Another is the EcoMotors International (EM) opoc engine, aka open piston, opposed cylinder. Here's how it works. Instead of an I or a V pattern, EM's opoc is laid out like a two-cylinder boxer engine. However, each cylinder contains two pistons, and they are facing each other. This gives you four rods turning the crankshaft, with no cylinder heads and no valve train (for the record, we're not sure how fuel/air enters and exits). The opoc engine is also a two-stroke, guaranteeing lots of quick torque, but it "runs as a fully balanced 4-cylinder 4-stroke engine."
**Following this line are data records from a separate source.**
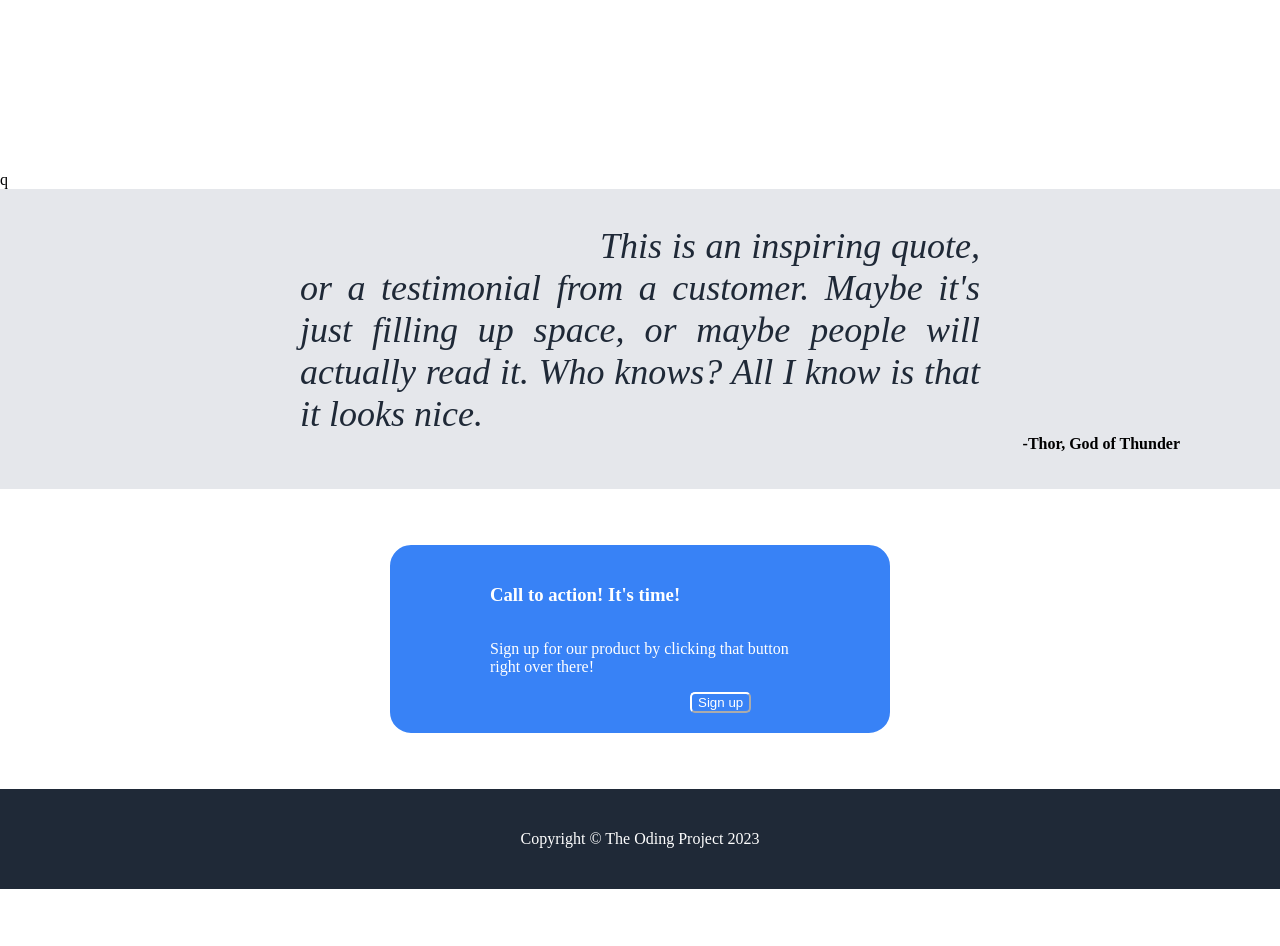
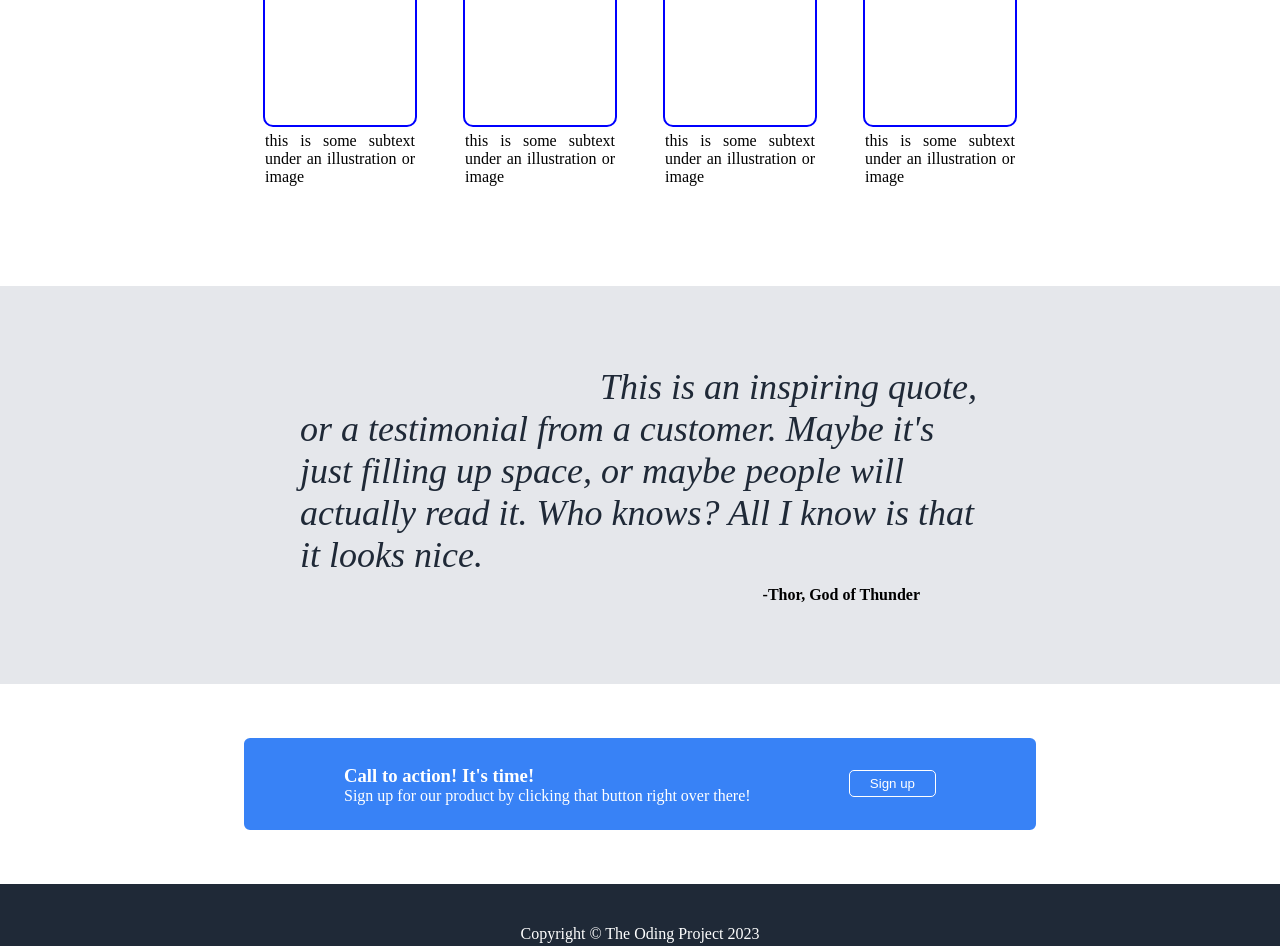
Before and after one commit to coding-hard/odin-landing, a plain HTML site: page index.html in a window 1280 px wide. Shown: the part 529-1475 px from the top of the page. Before the commit the page ends 1418 px from the top, so only its background shows below. Drawn offline with Linux system fonts and the light colour scheme.

Commit message:
Complete mark-up: center elements, polish buttons, complete assignment. Remove flex-basis and general div wrapper in the middle. Change flex-basis into width/height.

```diff
--- a/index.html
+++ b/index.html
@@ -18,11 +18,11 @@
             <li><a href="#">header link three</a></li>
         </ul>
     </div>
-    <div class="container">
         <div class="hero">
             <div class="hero-left">
                 <h1>This sebsite is awesome</h1>
-            <p>This website has some subtext that goes here under the main title. It's a smaller font and the color is
+                <p>This website has some subtext that goes here under the main title. It's a smaller font and the color
+                    is
                     lower contrast</p>
                 <button>Sign up</button>
             </div>
@@ -30,26 +30,38 @@
         </div>
         <div class="info">
             <h2>Some random information</h2>
-            <img>
+            <div class="illustrations">
+                <div>
+                    <div class="quadrilateral"></div>
                     <p>this is some subtext under an illustration or image</p>
-            <img>
+                </div>
+                <div>
+                    <div class="quadrilateral"></div>
                     <p>this is some subtext under an illustration or image</p>
-            <img>
+                </div>
+                <div>
+                    <div class="quadrilateral"></div>
                     <p>this is some subtext under an illustration or image</p>
-            <img>
+                </div>
+                <div>
+                    <div class="quadrilateral"></div>
                     <p>this is some subtext under an illustration or image</p>
-        </div>q
+                </div>
+            </div>
+        </div>
         <div class="quote">
-            <span><em>This is an inspiring quote, or a testimonial from a customer. Maybe it's just filling up space, or maybe
+            <span><em>This is an inspiring quote, or a testimonial from a customer. Maybe it's just filling up space, or
+                    maybe
                     people will actually read it. Who knows? All I know is that it looks nice.</em></span>
             <span>-Thor, God of Thunder</span>
         </div>
         <div class="cta">
             <div class="cta-container">
+                <div class="cta-left">
                 <h3>Call to action! It's time!</h3>
                 <p>Sign up for our product by clicking that button right over there!</p>
+                </div>
                 <button>Sign up</button>
-            </div>
             </div>
         </div>
     <div class="footer"> Copyright © The Oding Project 2023 </div>
--- a/styles.css
+++ b/styles.css
@@ -9,11 +9,6 @@ body {
     display: flex;
     flex-direction: column;
     flex: 1;
-}
-
-.container div {
-    flex-basis: 300px;
-    /* box-sizing: border-box; */
 }
 
 .header,
@@ -62,6 +57,7 @@ ul {
     align-items: start;
     margin-left: 100px;
     gap: 5px;
+    flex-basis: 400px;
 }
 
 .hero h1 {
@@ -78,31 +74,64 @@ ul {
 
 .hero button {
     background-color: #3882f6;
-    border-color: white;
     color: white;
     border-radius: 5px;
     box-shadow: none;
+    border: none;
+    padding: 5px 20px;
 }
 
 .hero .image {
-    border: 4px solid black;
+    border: 2px black;
     background-color: rgb(162, 128, 128);
     color: blanchedalmond;
-    border-radius: 10px;
-    text-align: center;
+    border-radius: 5px;
+    display: flex;
+    justify-content: center;
+    align-items: center;
     margin-right: 100px;
     margin-bottom: 100px;
     flex-basis: 500px;
+    height: 200px;
 }
 
 .info {
    display: flex;
+   flex-direction: column;
+   align-items: center;
 }
 
 .info h2 {
     font-size: 36px;
     font-weight: bold;
     color: #1f2937
+}
+
+.info .illustrations {
+    display: flex;
+    flex-direction: row;
+    gap: 50px;
+}
+
+.info .illustrations div {
+    display: flex;
+    flex-direction: column;
+    justify-content: center;
+    align-items: center;
+    width: 150px;
+    text-align: justify;
+}
+
+.info .illustrations .quadrilateral {
+    border: 2px solid blue;
+    border-radius: 10px;
+    height: 150px;
+    width: 150px;
+}
+
+.info p {
+    margin-top: 5px;
+    margin-bottom: 100px;
 }
 
 .quote {
@@ -118,14 +147,15 @@ ul {
     font-size: 36px;
     font-weight: 100;
     color: #1f2937;
-    margin-left: 300px;
-    margin-right: 300px;
-    text-align: justify;
+    margin: 80px 300px;
+    margin-bottom: 10px;
+    text-align: start;
 }
 
 .quote :nth-child(2) {
     margin-left: auto;
-    margin-right: 100px;
+    margin-right: 360px;
+    margin-bottom: 80px;
     font-weight: bold;
 }
 
@@ -136,21 +166,42 @@ ul {
 }
 
 .cta-container {
+    display: flex;
+    flex-direction: row;
     background-color:#3882f6;
-    width: 200px;
+    width: 800px;
+    height: 100px;
     border: 4px solid;
-    border-radius: 25px;
-    padding: 20px 100px;
+    border-radius: 10px;
     color: white;
+    margin: 50px 0px;
+    box-sizing: border-box;
+    justify-content: space-between;
+    align-items: center;
+}
+
+.cta-left {
     display: flex;
     flex-direction: column;
-    align-items: start;
+    margin: 0px;
+    padding: 0px;
+    margin-left: 100px;
+}
+
+.cta-left h3 {
+    margin-bottom: 0px;
+}
+
+.cta-left p {
+    margin-top: 0px;
 }
 
 .cta-container button {
+    margin-right: 100px;
     background-color: #3882f6;
-    border-color: white;
     color: white;
     border-radius: 5px;
-    margin-left: 200px;
+    box-shadow: none;
+    border: 1px solid white;
+    padding: 5px 20px;
 }
```
Lines whose indentation alone changed are shown as unchanged.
Shrinky-dinkying the engine has a whole host of other benefits that EM lumps together under the banner, "power density." They include: lower weight and smaller size, fewer materials, less friction, higher MPG, lower missions and less heat rejection. And as the engine is working against itself, there's plenty of built in noise cancellation. Power? Burning diesel, two 100 mm cylinders produce 325 hp and 664 lb-ft of torque @ 2,100 rpm. Nice. And thanks to Eugene for the tip!